She shrank into the foliage a little more. “Come down from there, Huli,” said Manti. She answered back with a bird’s call. “Impressive,” said Manti. “You sounded just like a bird of prey. But you need to work on throwing your voice. By the way, I know what you want to do. Kainak ran into us after you left him behind. I know he was trying to find your learning friends. He told me. And he also told me you wanted to get to Unaki before we did. Would you care to explain yourself?”

Julie wasn’t sure what to do now, so she laid her head against the branch. Several ideas popped up, but none of them were particularly appealing. But he may be bluffing, for all she knew. And what would he do if she did run? Probably nothing.
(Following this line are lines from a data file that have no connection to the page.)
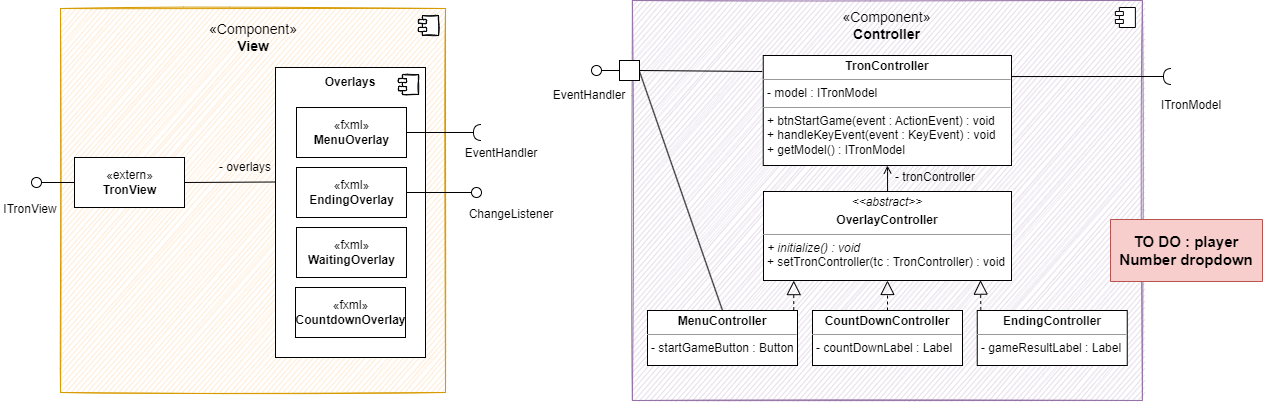
The draw.io diagram diagrams/bs_layer2_view_controller.png in sckoenig/Distributed-Tron, before a commit. Source tidied: cells renumbered, new cells last; positions are measured from the earlier drawing's top-left corner, leaving out a move shared by most shapes.
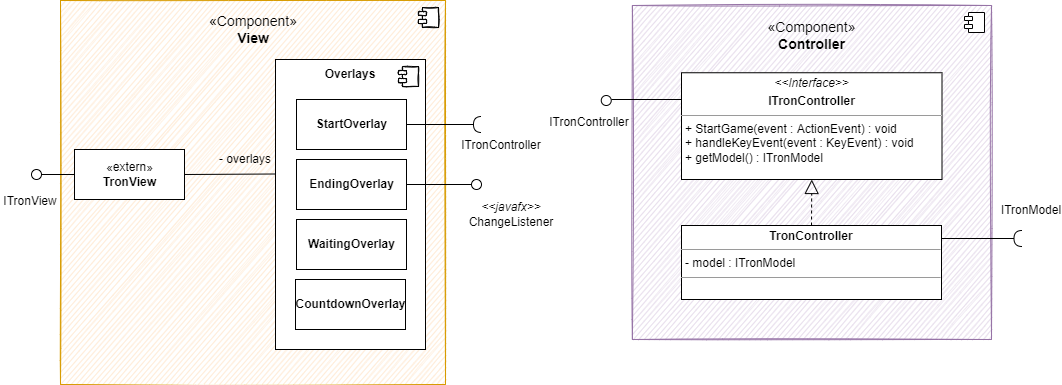
After the commit.

The edit, as a diff of the source:
```diff
@@ -27,16 +27,16 @@
     <mxCell id="8" value="&lt;b&gt;Overlays&lt;/b&gt;" style="text;html=1;strokeColor=none;fillColor=none;align=center;verticalAlign=middle;whiteSpace=wrap;rounded=0;sketch=1;" parent="1" vertex="1">
       <mxGeometry x="320" y="67" width="60" height="30" as="geometry" />
     </mxCell>
-    <mxCell id="9" value="«fxml»&lt;br&gt;&lt;b&gt;MenuOverlay&lt;/b&gt;" style="html=1;fillColor=default;sketch=0;" parent="1" vertex="1">
+    <mxCell id="9" value="&lt;b&gt;StartOverlay&lt;/b&gt;" style="html=1;fillColor=default;sketch=0;" parent="1" vertex="1">
       <mxGeometry x="296" y="107" width="110" height="50" as="geometry" />
     </mxCell>
-    <mxCell id="10" value="«fxml»&lt;br&gt;&lt;b&gt;EndingOverlay&lt;/b&gt;" style="html=1;fillColor=default;sketch=0;" parent="1" vertex="1">
+    <mxCell id="10" value="&lt;b&gt;EndingOverlay&lt;/b&gt;" style="html=1;fillColor=default;sketch=0;" parent="1" vertex="1">
       <mxGeometry x="296" y="167" width="110" height="50" as="geometry" />
     </mxCell>
-    <mxCell id="11" value="«fxml»&lt;br&gt;&lt;b&gt;WaitingOverlay&lt;/b&gt;" style="html=1;fillColor=default;sketch=0;" parent="1" vertex="1">
+    <mxCell id="11" value="&lt;b&gt;WaitingOverlay&lt;/b&gt;" style="html=1;fillColor=default;sketch=0;" parent="1" vertex="1">
       <mxGeometry x="296" y="227" width="110" height="50" as="geometry" />
     </mxCell>
-    <mxCell id="12" style="endArrow=none;endFill=0;endSize=24;html=1;rounded=0;entryX=1;entryY=0.5;entryDx=0;entryDy=0;sketch=0;exitX=1;exitY=1;exitDx=0;exitDy=0;" parent="1" edge="1" source="26" target="5">
+    <mxCell id="12" style="endArrow=none;endFill=0;endSize=24;html=1;rounded=0;entryX=1;entryY=0.5;entryDx=0;entryDy=0;sketch=0;exitX=1;exitY=1;exitDx=0;exitDy=0;" parent="1" edge="1" source="24" target="5">
       <mxGeometry relative="1" as="geometry" />
     </mxCell>
     <mxCell id="13" style="rounded=0;jettySize=auto;html=1;endArrow=none;endFill=0;sketch=0;sourcePerimeterSpacing=0;targetPerimeterSpacing=0;exitX=0;exitY=0.5;exitDx=0;exitDy=0;" parent="1" edge="1" source="5" target="14">
@@ -49,7 +49,7 @@
       <mxGeometry y="194" width="60" height="30" as="geometry" />
     </mxCell>
     <mxCell id="16" style="html=1;fillColor=#e1d5e7;strokeColor=#9673a6;sketch=1;" parent="1" vertex="1">
-      <mxGeometry x="631.9" width="510" height="400" as="geometry" />
+      <mxGeometry x="631.9" y="13" width="359.1" height="334" as="geometry" />
     </mxCell>
     <mxCell id="17" style="shape=module;jettyWidth=8;jettyHeight=4;sketch=0;" parent="16" vertex="1">
       <mxGeometry x="1" width="20" height="20" relative="1" as="geometry">
@@ -57,92 +57,60 @@
       </mxGeometry>
     </mxCell>
     <mxCell id="18" value="&lt;font style=&quot;font-size: 14px;&quot;&gt;&lt;span style=&quot;&quot;&gt;«Component»&lt;/span&gt;&lt;br style=&quot;&quot;&gt;&lt;b style=&quot;&quot;&gt;Controller&lt;/b&gt;&lt;/font&gt;" style="text;html=1;strokeColor=none;fillColor=none;align=center;verticalAlign=middle;whiteSpace=wrap;rounded=0;sketch=0;" parent="1" vertex="1">
-      <mxGeometry x="859.4" y="10" width="55" height="30" as="geometry" />
+      <mxGeometry x="783.5" y="28" width="55" height="30" as="geometry" />
     </mxCell>
-    <mxCell id="19" style="rounded=0;orthogonalLoop=1;jettySize=auto;html=1;endArrow=halfCircle;endFill=0;endSize=6;strokeWidth=1;sketch=0;exitX=1.001;exitY=0.602;exitDx=0;exitDy=0;exitPerimeter=0;" parent="1" edge="1">
+    <mxCell id="19" style="rounded=0;orthogonalLoop=1;jettySize=auto;html=1;endArrow=halfCircle;endFill=0;endSize=6;strokeWidth=1;sketch=0;" parent="1" edge="1">
       <mxGeometry relative="1" as="geometry">
-        <mxPoint x="901.9" y="76.1" as="sourcePoint" />
-        <mxPoint x="1171" y="76" as="targetPoint" />
+        <mxPoint x="941.5" y="246" as="sourcePoint" />
+        <mxPoint x="1021.5" y="246" as="targetPoint" />
       </mxGeometry>
     </mxCell>
-    <mxCell id="20" value="- tronController" style="text;html=1;strokeColor=none;fillColor=none;align=center;verticalAlign=middle;whiteSpace=wrap;rounded=0;sketch=0;" parent="1" vertex="1">
-      <mxGeometry x="875" y="162" width="120" height="30" as="geometry" />
+    <mxCell id="20" style="rounded=0;jettySize=auto;html=1;endArrow=halfCircle;endFill=0;endSize=6;strokeWidth=1;sketch=0;" parent="1" edge="1" source="9">
+      <mxGeometry relative="1" as="geometry">
+        <mxPoint x="481" y="132" as="targetPoint" />
+      </mxGeometry>
     </mxCell>
-    <mxCell id="21" style="rounded=0;jettySize=auto;html=1;endArrow=halfCircle;endFill=0;endSize=6;strokeWidth=1;sketch=0;" parent="1" edge="1" source="9">
-      <mxGeometry relative="1" as="geometry">
-        <mxPoint x="481" y="132" as="targetPoint" />
-      </mxGeometry>
+    <mxCell id="21" value="ITronController" style="text;html=1;strokeColor=none;fillColor=none;align=center;verticalAlign=middle;whiteSpace=wrap;rounded=0;sketch=1;" parent="1" vertex="1">
+      <mxGeometry x="471" y="138" width="60" height="30" as="geometry" />
     </mxCell>
-    <mxCell id="22" value="EventHandler" style="text;html=1;strokeColor=none;fillColor=none;align=center;verticalAlign=middle;whiteSpace=wrap;rounded=0;sketch=1;" parent="1" vertex="1">
-      <mxGeometry x="471" y="138" width="60" height="30" as="geometry" />
+    <mxCell id="22" style="ellipse;whiteSpace=wrap;html=1;align=center;sketch=0;" parent="1" vertex="1">
+      <mxGeometry x="600.8" y="103" width="10" height="10" as="geometry" />
     </mxCell>
-    <mxCell id="23" style="ellipse;whiteSpace=wrap;html=1;align=center;points=[];outlineConnect=0;sketch=0;" parent="1" vertex="1">
-      <mxGeometry x="591" y="65" width="10" height="10" as="geometry" />
+    <mxCell id="23" value="ITronController" style="text;html=1;strokeColor=none;fillColor=none;align=center;verticalAlign=middle;whiteSpace=wrap;rounded=0;sketch=0;" parent="1" vertex="1">
+      <mxGeometry x="559" y="115" width="60" height="30" as="geometry" />
     </mxCell>
-    <mxCell id="24" style="rounded=0;jettySize=auto;html=1;endArrow=none;endFill=0;sketch=0;sourcePerimeterSpacing=0;targetPerimeterSpacing=0;exitX=0;exitY=0.5;exitDx=0;exitDy=0;" parent="1" edge="1" source="27" target="23">
-      <mxGeometry relative="1" as="geometry" />
+    <mxCell id="24" value="- overlays" style="text;html=1;strokeColor=none;fillColor=none;align=center;verticalAlign=middle;whiteSpace=wrap;rounded=0;sketch=1;" parent="1" vertex="1">
+      <mxGeometry x="215" y="151.5" width="60" height="30" as="geometry" />
     </mxCell>
-    <mxCell id="25" value="EventHandler" style="text;html=1;strokeColor=none;fillColor=none;align=center;verticalAlign=middle;whiteSpace=wrap;rounded=0;sketch=0;" parent="1" vertex="1">
-      <mxGeometry x="559" y="80" width="60" height="30" as="geometry" />
+    <mxCell id="25" style="endArrow=none;endSize=12;html=1;rounded=0;endFill=0;sketch=0;" parent="1" edge="1">
+      <mxGeometry relative="1" as="geometry">
+        <mxPoint x="611" y="107" as="sourcePoint" />
+        <mxPoint x="681" y="107" as="targetPoint" />
+      </mxGeometry>
     </mxCell>
-    <mxCell id="26" value="- overlays" style="text;html=1;strokeColor=none;fillColor=none;align=center;verticalAlign=middle;whiteSpace=wrap;rounded=0;sketch=1;" parent="1" vertex="1">
-      <mxGeometry x="215" y="151.5" width="60" height="30" as="geometry" />
+    <mxCell id="26" style="rounded=0;jettySize=auto;html=1;endArrow=none;endFill=0;sketch=0;sourcePerimeterSpacing=0;targetPerimeterSpacing=0;exitX=1;exitY=0.5;exitDx=0;exitDy=0;" parent="1" edge="1" source="10" target="27">
+      <mxGeometry relative="1" as="geometry" />
     </mxCell>
-    <mxCell id="27" style="whiteSpace=wrap;html=1;sketch=0;" parent="1" vertex="1">
-      <mxGeometry x="619" y="60" width="20" height="20" as="geometry" />
+    <mxCell id="27" style="ellipse;whiteSpace=wrap;html=1;align=center;points=[];outlineConnect=0;sketch=0;" parent="1" vertex="1">
+      <mxGeometry x="471" y="187" width="10" height="10" as="geometry" />
     </mxCell>
-    <mxCell id="28" style="endArrow=none;endSize=12;html=1;rounded=0;exitX=1;exitY=0.5;exitDx=0;exitDy=0;endFill=0;sketch=0;" parent="1" edge="1" source="27">
-      <mxGeometry relative="1" as="geometry">
-        <mxPoint x="761.8" y="71" as="targetPoint" />
-      </mxGeometry>
+    <mxCell id="28" value="&lt;i&gt;&amp;lt;&amp;lt;javafx&amp;gt;&amp;gt;&lt;/i&gt;&lt;br&gt;ChangeListener" style="text;html=1;strokeColor=none;fillColor=none;align=center;verticalAlign=middle;whiteSpace=wrap;rounded=0;" parent="1" vertex="1">
+      <mxGeometry x="481" y="207" width="60" height="30" as="geometry" />
     </mxCell>
-    <mxCell id="29" style="endArrow=none;endSize=12;html=1;rounded=0;exitX=1.014;exitY=0.584;exitDx=0;exitDy=0;entryX=0.5;entryY=0;entryDx=0;entryDy=0;exitPerimeter=0;endFill=0;sketch=0;" parent="1" edge="1" source="27" target="38">
-      <mxGeometry x="0.03" y="10" relative="1" as="geometry" />
+    <mxCell id="29" value="&lt;b&gt;CountdownOverlay&lt;/b&gt;" style="html=1;fillColor=default;sketch=0;" parent="1" vertex="1">
+      <mxGeometry x="295" y="287" width="110" height="50" as="geometry" />
     </mxCell>
-    <mxCell id="30" style="rounded=0;jettySize=auto;html=1;endArrow=none;endFill=0;sketch=0;sourcePerimeterSpacing=0;targetPerimeterSpacing=0;exitX=1;exitY=0.5;exitDx=0;exitDy=0;" parent="1" edge="1" source="10" target="31">
-      <mxGeometry relative="1" as="geometry" />
+    <mxCell id="30" value="&lt;p style=&quot;margin:0px;margin-top:4px;text-align:center;&quot;&gt;&lt;span style=&quot;font-weight: 700;&quot;&gt;TronController&lt;/span&gt;&lt;br&gt;&lt;/p&gt;&lt;hr size=&quot;1&quot;&gt;&lt;p style=&quot;margin:0px;margin-left:4px;&quot;&gt;- model : ITronModel&lt;/p&gt;&lt;hr size=&quot;1&quot;&gt;&lt;p style=&quot;margin:0px;margin-left:4px;&quot;&gt;&lt;br&gt;&lt;/p&gt;&lt;div style=&quot;padding: 0px; margin: 0px;&quot;&gt;&lt;br style=&quot;padding: 0px; margin: 0px;&quot;&gt;&lt;/div&gt;&lt;div style=&quot;padding: 0px; margin: 0px;&quot;&gt;&lt;br style=&quot;padding: 0px; margin: 0px;&quot;&gt;&lt;/div&gt;" style="verticalAlign=top;align=left;overflow=fill;fontSize=12;fontFamily=Helvetica;html=1;sketch=0;fillColor=default;" parent="1" vertex="1">
+      <mxGeometry x="681" y="233" width="260" height="74" as="geometry" />
     </mxCell>
-    <mxCell id="31" style="ellipse;whiteSpace=wrap;html=1;align=center;points=[];outlineConnect=0;sketch=0;" parent="1" vertex="1">
-      <mxGeometry x="471" y="187" width="10" height="10" as="geometry" />
+    <mxCell id="31" value="ITronModel" style="text;html=1;strokeColor=none;fillColor=none;align=center;verticalAlign=middle;whiteSpace=wrap;rounded=0;sketch=0;" parent="1" vertex="1">
+      <mxGeometry x="1001" y="203" width="60" height="30" as="geometry" />
     </mxCell>
-    <mxCell id="32" value="ChangeListener" style="text;html=1;strokeColor=none;fillColor=none;align=center;verticalAlign=middle;whiteSpace=wrap;rounded=0;" parent="1" vertex="1">
-      <mxGeometry x="480.8" y="199" width="60" height="30" as="geometry" />
+    <mxCell id="32" value="&lt;p style=&quot;margin:0px;margin-top:4px;text-align:center;&quot;&gt;&lt;i&gt;&amp;lt;&amp;lt;Interface&lt;/i&gt;&lt;i style=&quot;background-color: initial;&quot;&gt;&amp;gt;&amp;gt;&lt;/i&gt;&lt;/p&gt;&lt;p style=&quot;margin:0px;margin-top:4px;text-align:center;&quot;&gt;&lt;b&gt;ITronController&lt;/b&gt;&lt;/p&gt;&lt;hr size=&quot;1&quot;&gt;&lt;p style=&quot;margin: 0px 0px 0px 4px;&quot;&gt;+ StartGame(event : ActionEvent) : void&lt;/p&gt;&lt;p style=&quot;margin: 0px 0px 0px 4px;&quot;&gt;+ handleKeyEvent(event : KeyEvent) : void&lt;/p&gt;&lt;p style=&quot;margin: 0px 0px 0px 4px;&quot;&gt;+ getModel() : ITronModel&lt;/p&gt;" style="verticalAlign=top;align=left;overflow=fill;fontSize=12;fontFamily=Helvetica;html=1;" parent="1" vertex="1">
+      <mxGeometry x="681" y="80.2" width="260.5" height="106.8" as="geometry" />
     </mxCell>
-    <mxCell id="33" value="«fxml»&lt;br&gt;&lt;b&gt;CountdownOverlay&lt;/b&gt;" style="html=1;fillColor=default;sketch=0;" parent="1" vertex="1">
-      <mxGeometry x="295" y="287" width="110" height="50" as="geometry" />
+    <mxCell id="33" style="endArrow=block;dashed=1;endFill=0;endSize=12;html=1;rounded=0;exitX=0.5;exitY=0;exitDx=0;exitDy=0;entryX=0.5;entryY=1;entryDx=0;entryDy=0;" parent="1" edge="1" source="30" target="32">
+      <mxGeometry relative="1" as="geometry" />
     </mxCell>
-    <mxCell id="34" style="edgeStyle=orthogonalEdgeStyle;rounded=0;sketch=0;jettySize=auto;html=1;entryX=0.5;entryY=1;entryDx=0;entryDy=0;strokeColor=#000000;fontSize=12;endArrow=open;endFill=0;endSize=6;" parent="1" edge="1" source="35" target="39">
-      <mxGeometry relative="1" as="geometry" />
-    </mxCell>
-    <mxCell id="35" value="&lt;p style=&quot;margin:0px;margin-top:4px;text-align:center;&quot;&gt;&lt;i&gt;&amp;lt;&amp;lt;abstract&lt;/i&gt;&lt;i style=&quot;background-color: initial;&quot;&gt;&amp;gt;&amp;gt;&lt;/i&gt;&lt;/p&gt;&lt;p style=&quot;margin:0px;margin-top:4px;text-align:center;&quot;&gt;&lt;b&gt;OverlayController&lt;/b&gt;&lt;/p&gt;&lt;hr size=&quot;1&quot;&gt;&lt;p style=&quot;margin: 0px 0px 0px 4px;&quot;&gt;&lt;i&gt;+ initialize() : void&lt;/i&gt;&lt;/p&gt;&lt;p style=&quot;margin: 0px 0px 0px 4px;&quot;&gt;+ setTronController(tc : TronController) : void&lt;/p&gt;&lt;div style=&quot;padding: 0px; margin: 0px;&quot;&gt;&lt;br style=&quot;padding: 0px; margin: 0px;&quot;&gt;&lt;/div&gt;&lt;div style=&quot;padding: 0px; margin: 0px;&quot;&gt;&lt;br style=&quot;padding: 0px; margin: 0px;&quot;&gt;&lt;/div&gt;&lt;div style=&quot;padding: 0px; margin: 0px;&quot;&gt;&lt;br style=&quot;padding: 0px; margin: 0px;&quot;&gt;&lt;/div&gt;&lt;p style=&quot;margin:0px;margin-left:4px;&quot;&gt;&lt;br&gt;&lt;/p&gt;" style="verticalAlign=top;align=left;overflow=fill;fontSize=12;fontFamily=Helvetica;html=1;" parent="1" vertex="1">
-      <mxGeometry x="763" y="191" width="248" height="89" as="geometry" />
-    </mxCell>
-    <mxCell id="36" value="&lt;p style=&quot;margin:0px;margin-top:4px;text-align:center;&quot;&gt;&lt;span style=&quot;font-weight: 700;&quot;&gt;EndingController&lt;/span&gt;&lt;br&gt;&lt;/p&gt;&lt;hr size=&quot;1&quot;&gt;&lt;p style=&quot;margin:0px;margin-left:4px;&quot;&gt;- gameResultLabel : Label&lt;/p&gt;&lt;p style=&quot;margin:0px;margin-left:4px;&quot;&gt;&lt;br&gt;&lt;/p&gt;&lt;div style=&quot;padding: 0px; margin: 0px;&quot;&gt;&lt;br style=&quot;padding: 0px; margin: 0px;&quot;&gt;&lt;/div&gt;&lt;div style=&quot;padding: 0px; margin: 0px;&quot;&gt;&lt;br style=&quot;padding: 0px; margin: 0px;&quot;&gt;&lt;/div&gt;&lt;div style=&quot;padding: 0px; margin: 0px;&quot;&gt;&lt;br style=&quot;padding: 0px; margin: 0px;&quot;&gt;&lt;/div&gt;" style="verticalAlign=top;align=left;overflow=fill;fontSize=12;fontFamily=Helvetica;html=1;sketch=0;fillColor=default;" parent="1" vertex="1">
-      <mxGeometry x="976.8" y="310" width="150" height="55" as="geometry" />
-    </mxCell>
-    <mxCell id="37" value="&lt;p style=&quot;margin:0px;margin-top:4px;text-align:center;&quot;&gt;&lt;span style=&quot;font-weight: 700;&quot;&gt;CountDownController&lt;/span&gt;&lt;br&gt;&lt;/p&gt;&lt;hr size=&quot;1&quot;&gt;&lt;p style=&quot;margin:0px;margin-left:4px;&quot;&gt;- countDownLabel : Label&lt;/p&gt;&lt;p style=&quot;margin:0px;margin-left:4px;&quot;&gt;&lt;br&gt;&lt;/p&gt;&lt;div style=&quot;padding: 0px; margin: 0px;&quot;&gt;&lt;br style=&quot;padding: 0px; margin: 0px;&quot;&gt;&lt;/div&gt;&lt;div style=&quot;padding: 0px; margin: 0px;&quot;&gt;&lt;br style=&quot;padding: 0px; margin: 0px;&quot;&gt;&lt;/div&gt;&lt;div style=&quot;padding: 0px; margin: 0px;&quot;&gt;&lt;br style=&quot;padding: 0px; margin: 0px;&quot;&gt;&lt;/div&gt;" style="verticalAlign=top;align=left;overflow=fill;fontSize=12;fontFamily=Helvetica;html=1;sketch=0;fillColor=default;" parent="1" vertex="1">
-      <mxGeometry x="812" y="310" width="150" height="55" as="geometry" />
-    </mxCell>
-    <mxCell id="38" value="&lt;p style=&quot;margin:0px;margin-top:4px;text-align:center;&quot;&gt;&lt;span style=&quot;font-weight: 700;&quot;&gt;MenuController&lt;/span&gt;&lt;br&gt;&lt;/p&gt;&lt;hr size=&quot;1&quot;&gt;&lt;p style=&quot;margin:0px;margin-left:4px;&quot;&gt;- startGameButton : Button&lt;/p&gt;&lt;p style=&quot;margin:0px;margin-left:4px;&quot;&gt;&lt;br&gt;&lt;/p&gt;&lt;div style=&quot;padding: 0px; margin: 0px;&quot;&gt;&lt;br style=&quot;padding: 0px; margin: 0px;&quot;&gt;&lt;/div&gt;&lt;div style=&quot;padding: 0px; margin: 0px;&quot;&gt;&lt;br style=&quot;padding: 0px; margin: 0px;&quot;&gt;&lt;/div&gt;&lt;div style=&quot;padding: 0px; margin: 0px;&quot;&gt;&lt;br style=&quot;padding: 0px; margin: 0px;&quot;&gt;&lt;/div&gt;" style="verticalAlign=top;align=left;overflow=fill;fontSize=12;fontFamily=Helvetica;html=1;sketch=0;fillColor=default;" parent="1" vertex="1">
-      <mxGeometry x="647" y="310" width="150" height="55" as="geometry" />
-    </mxCell>
-    <mxCell id="39" value="&lt;p style=&quot;margin:0px;margin-top:4px;text-align:center;&quot;&gt;&lt;span style=&quot;font-weight: 700;&quot;&gt;TronController&lt;/span&gt;&lt;br&gt;&lt;/p&gt;&lt;hr size=&quot;1&quot;&gt;&lt;p style=&quot;margin:0px;margin-left:4px;&quot;&gt;- model : ITronModel&lt;/p&gt;&lt;hr size=&quot;1&quot;&gt;&lt;p style=&quot;margin:0px;margin-left:4px;&quot;&gt;+ btnStartGame(event : ActionEvent) : void&lt;/p&gt;&lt;p style=&quot;margin:0px;margin-left:4px;&quot;&gt;+ handleKeyEvent(event : KeyEvent) : void&lt;/p&gt;&lt;p style=&quot;margin:0px;margin-left:4px;&quot;&gt;+ getModel() : ITronModel&lt;/p&gt;&lt;div style=&quot;padding: 0px; margin: 0px;&quot;&gt;&lt;br style=&quot;padding: 0px; margin: 0px;&quot;&gt;&lt;/div&gt;&lt;div style=&quot;padding: 0px; margin: 0px;&quot;&gt;&lt;br style=&quot;padding: 0px; margin: 0px;&quot;&gt;&lt;/div&gt;&lt;div style=&quot;padding: 0px; margin: 0px;&quot;&gt;&lt;br style=&quot;padding: 0px; margin: 0px;&quot;&gt;&lt;/div&gt;" style="verticalAlign=top;align=left;overflow=fill;fontSize=12;fontFamily=Helvetica;html=1;sketch=0;fillColor=default;" parent="1" vertex="1">
-      <mxGeometry x="762.8" y="55" width="248.2" height="110" as="geometry" />
-    </mxCell>
-    <mxCell id="40" style="endArrow=block;dashed=1;endFill=0;endSize=12;html=1;rounded=0;sketch=0;strokeColor=#000000;fontSize=12;entryX=0.5;entryY=1;entryDx=0;entryDy=0;" parent="1" edge="1" source="37" target="35">
-      <mxGeometry relative="1" as="geometry" />
-    </mxCell>
-    <mxCell id="41" style="endArrow=block;dashed=1;endFill=0;endSize=12;html=1;rounded=0;sketch=0;strokeColor=#000000;fontSize=12;entryX=0.875;entryY=0.996;entryDx=0;entryDy=0;entryPerimeter=0;exitX=0.024;exitY=-0.008;exitDx=0;exitDy=0;exitPerimeter=0;" parent="1" edge="1" source="36" target="35">
-      <mxGeometry relative="1" as="geometry" />
-    </mxCell>
-    <mxCell id="42" style="endArrow=block;dashed=1;endFill=0;endSize=12;html=1;rounded=0;sketch=0;strokeColor=#000000;fontSize=12;entryX=0.122;entryY=1.001;entryDx=0;entryDy=0;entryPerimeter=0;exitX=0.975;exitY=-0.008;exitDx=0;exitDy=0;exitPerimeter=0;" parent="1" edge="1" source="38" target="35">
-      <mxGeometry relative="1" as="geometry" />
-    </mxCell>
-    <mxCell id="43" value="ITronModel" style="text;html=1;strokeColor=none;fillColor=none;align=center;verticalAlign=middle;whiteSpace=wrap;rounded=0;sketch=0;" parent="1" vertex="1">
-      <mxGeometry x="1161" y="90" width="60" height="30" as="geometry" />
-    </mxCell>
-    <mxCell id="44" value="&lt;font style=&quot;font-size: 15px;&quot;&gt;&lt;b&gt;TO DO : player Number dropdown&lt;/b&gt;&lt;/font&gt;" style="text;html=1;strokeColor=#b85450;fillColor=#f8cecc;align=center;verticalAlign=middle;whiteSpace=wrap;rounded=0;direction=south;" parent="1" vertex="1">
-      <mxGeometry x="1110" y="219" width="152" height="62" as="geometry" />
-    </mxCell>
   </root>
 </mxGraphModel>
```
For the first time in this situation, she stopped to think and get her head on right, which dismayed her, as she liked to see herself as a rational, thinking person, especially a highly-educated, intelligent person like her.

“Huli, is it possible you do not know where Unaki’s dwelling is located?” Manti asked.

That did it. Julie thought again and concluded that he was right although she didn’t want to admit it as she jumped down to the ground to greet him. “I knew where she is,” she said. “I was just making sure you knew.”

Manti could only chuckle. “I admire your pride,” he said. “Even if it is to a fault.” He turned to his lieutenant. “Hilo, get her some water and food. She looks fatigued.”

Julie ate a mango and drank some coconut water before following Manti’s scout party to the Paea village.


Tip: You can use left, right, A and D keyboard keys to browse between chapters.